The temporality of anorthosites and insights into Earth evolution

Thursday, 18 December 2014: 10:20 AM
Lewis D Ashwal, University of the Witwatersrand, School of Geosciences, Johannsburg, South Africa

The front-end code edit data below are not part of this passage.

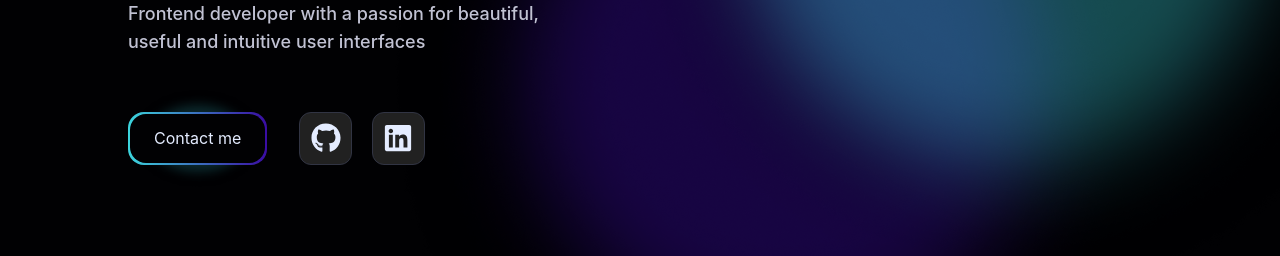
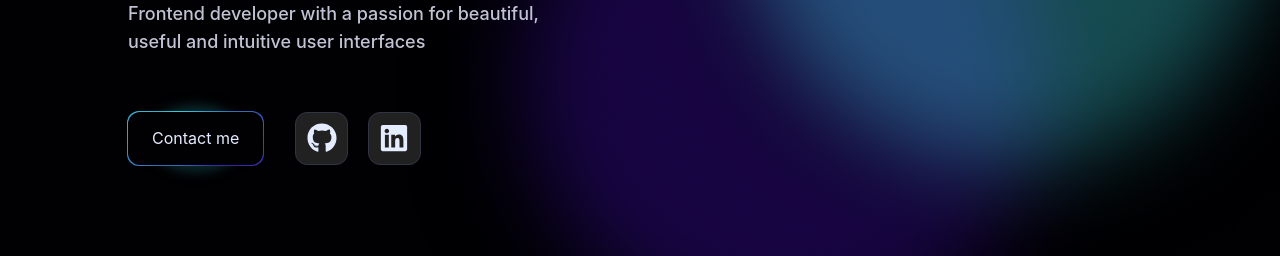
Before and after one commit to wilcar04/portfolio, a React (Vite) app: page / in a window 1280 px wide. Shown: the part 424-680 px from the top of the page. Built offline with nearby package versions, Linux system fonts and the light colour scheme.

Commit message:
button gradient updated with useTransition hook

```diff
--- a/src/App.jsx
+++ b/src/App.jsx
@@ -1,5 +1,6 @@
 import Navbar from "./sections/Navbar";
 import Hero from "./sections/Hero";
+import About from "./sections/About";
 
 function App() {
   return (
@@ -7,6 +8,7 @@ function App() {
       <Navbar />
       <main className="max-w-7xl mx-auto relative pt-32">
         <Hero />
+        <About />
         <div className="min-h-svh" />
       </main>
     </div>
--- a/src/components/ButtonAnimatedGradient.jsx
+++ b/src/components/ButtonAnimatedGradient.jsx
@@ -1,72 +1,34 @@
-import {
-  animate,
-  motion,
-  useMotionTemplate,
-  useMotionValue,
-} from "framer-motion";
+import { motion, useTime, useTransform } from "framer-motion";
 
 const ButtonAnimatedGradient = ({ children, className }) => {
-  const firstColor = "#3cd5dd";
-  const secondColor = "#3a0ca3";
+  const time = useTime();
 
-  const primary = useMotionValue(firstColor);
-  const second = useMotionValue(secondColor);
-  const background = useMotionTemplate`linear-gradient(to right, ${primary}, ${second})`;
+  const rotate = useTransform(time, [0, 3000], [0, 360], {
+    clamp: false,
+  });
 
-  function handleHover() {
-    animate(primary, secondColor, {
-      duration: 1,
-      repeat: 1,
-      repeatType: "reverse",
-      ease: "easeOut",
-    });
-    animate(second, firstColor, {
-      duration: 1,
-      repeat: 1,
-      repeatType: "reverse",
-      ease: "easeOut",
-    });
-  }
-
-  //   const [gradient, setGradient] = useState(0);
-
-  //   useEffect(() => {
-  //     const interval = setInterval(() => {
-  //       setGradient((prev) => (prev + 1) % gradients.length);
-  //     }, 1000); // Change every 4 seconds
-
-  //     return () => clearInterval(interval);
-  //   });
-
-  //   const gradients = [
-  //     "linear-gradient(90deg, var(--color-one), var(--color-two))",
-  //     "linear-gradient(90deg, var(--color-two), var(--color-one))",
-  //   ];
-
-  // const [scope, animate] = useAnimate();
-
-  // function handleHover() {
-  //   animate(
-  //     scope.current,
-  //     {
-  //       background:
-  //         "linear-gradient(to right, var(--color-two)}, var(--color-one))",
-  //     },
-  //     { duration: 1 }
-  //   );
-  // }
+  const rotatingBg = useTransform(rotate, (r) => {
+    return `conic-gradient(from ${r}deg, #3cd5dd, #3a0ca3, #3cd5dd)`;
+  });
 
   return (
-    <motion.button
-      // ref={scope}
-      onHoverStart={handleHover}
-      style={{
-        background,
-      }}
-      className={className}
-    >
-      {children}
-    </motion.button>
+    <div className="group h-full relative">
+      <motion.div
+        className="absolute -inset-[1px] rounded-xl -z-10"
+        style={{ background: rotatingBg }}
+      />
+      <button className="bg-n-3 h-full rounded-xl flex items-center px-6 ">
+        {children}
+      </button>
+
+      <div className="group-hover:scale-125 duration-300 ease-out absolute top-1/2 -translate-y-1/2 left-1/2 -translate-x-1/2 -z-10 h-34 w-34 flex">
+        <img
+          src="/src/assets/Ellipse Button.png"
+          alt="Ellipse"
+          className="object-contain m-auto"
+        />
+      </div>
+    </div>
   );
 };
 
--- a/src/index.css
+++ b/src/index.css
@@ -23,6 +23,14 @@
   --font-sans: Inter, system-ui, Avenir, Helvetica, Arial, sans-serif;
 
   /* Animations */
+
+  --drop-shadow-title: 0 3px 15px var(--color-t-1);
+}
+
+@layer components {
+  .container {
+    @apply p-5 sm:p-16;
+  }
 }
 
 :root {
--- /dev/null
+++ b/src/sections/About.jsx
@@ -0,0 +1,9 @@
+const About = () => {
+  return (
+    <div className="container mt-48">
+      <h3 className="font-semibold text-3xl drop-shadow-title">About me</h3>
+    </div>
+  );
+};
+
+export default About;
--- a/src/sections/Hero.jsx
+++ b/src/sections/Hero.jsx
@@ -16,17 +16,8 @@ const Hero = () => {
         </p>
 
         <div className="flex h-[3.3rem] mt-14 ">
-          <ButtonAnimatedGradient className="group relative rounded-2xl p-0.5 cursor-pointer">
-            <div className="bg-n-3 h-full rounded-2xl flex items-center px-6">
-              Contact me
-            </div>
-            <div className="group-hover:scale-125 duration-300 ease-out absolute top-1/2 -translate-y-1/2 left-1/2 -translate-x-1/2 -z-10 h-34 w-34 flex">
-              <img
-                src="/src/assets/Ellipse Button.png"
-                alt="Ellipse"
-                className="object-contain m-auto"
-              />
-            </div>
+          <ButtonAnimatedGradient className="">
+            Contact me
           </ButtonAnimatedGradient>
 
           <div className="flex gap-5 ml-8">
```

Several types of anorthosite can be recognized, some of which show distinct age restrictions in Earth and planetary history. Primordial, Archean and Proterozoic anorthosites are distinctly different and are restricted in time and space. Those of layered mafic intrusions and ophiolites show no apparent time restrictions. Primordial anorthosites form the bulk of the lunar crust, and have been provisionally detected on Mars; these probably formed in response to planetary accretion. No surviving crust of this nature has yet been found on Earth. Calcic (>An80) megacrystic anorthosites are restricted to the Archean, are associated with mafic volcanics of greenstone belts, and may have formed by accumulation of An-rich plagioclase from mafic to ultramafic magmas; high H2O content of parental melts may explain the calcic compositions, and the temporality might be linked to that of komatiitic magmatism, for which many tectonic settings, including subduction, have been proposed. Massif-type anorthosite is the most abundant of terrestrial types, and occurs as small plutons to huge composite batholiths that are entirely restricted to the Proterozoic. Compositions (An50 ± 10 vs. >An80), textures (lathy vs. equant plagioclase) and size (massifs to ~15,000 km2 vs. Archean bodies to ~560 km2) effectively distinguish Proterozoic from Archean anorthosites. An arc environment for massifs is suggested by the long, linear belts of coalescent anorthositic plutons, some of which have been emplaced into continental crust over extensive time periods (>100 m.y.). Magma derivation was from depleted mantle (not mafic lower crust), although there is evidence for substantial crustal contamination. Plagioclase-rich mushes formed by flotation in deep crustal chambers, and ascended diapirically to the mid-crust. Massif anorthosites have not yet been found in Phanerozoic continental arcs, although anorthositic layers are present as parts of layered gabbros in some deep crustal sections (e.g. Argentina). It is not clear if different subduction styles alone can explain the differences between Archean, Proterozoic and Phanerozoic anorthosites. Their temporality might be caused by any combination of secular cooling of the Earth, secular variation in H2O content of arc magmas and insufficient depths of erosion of young arc terranes.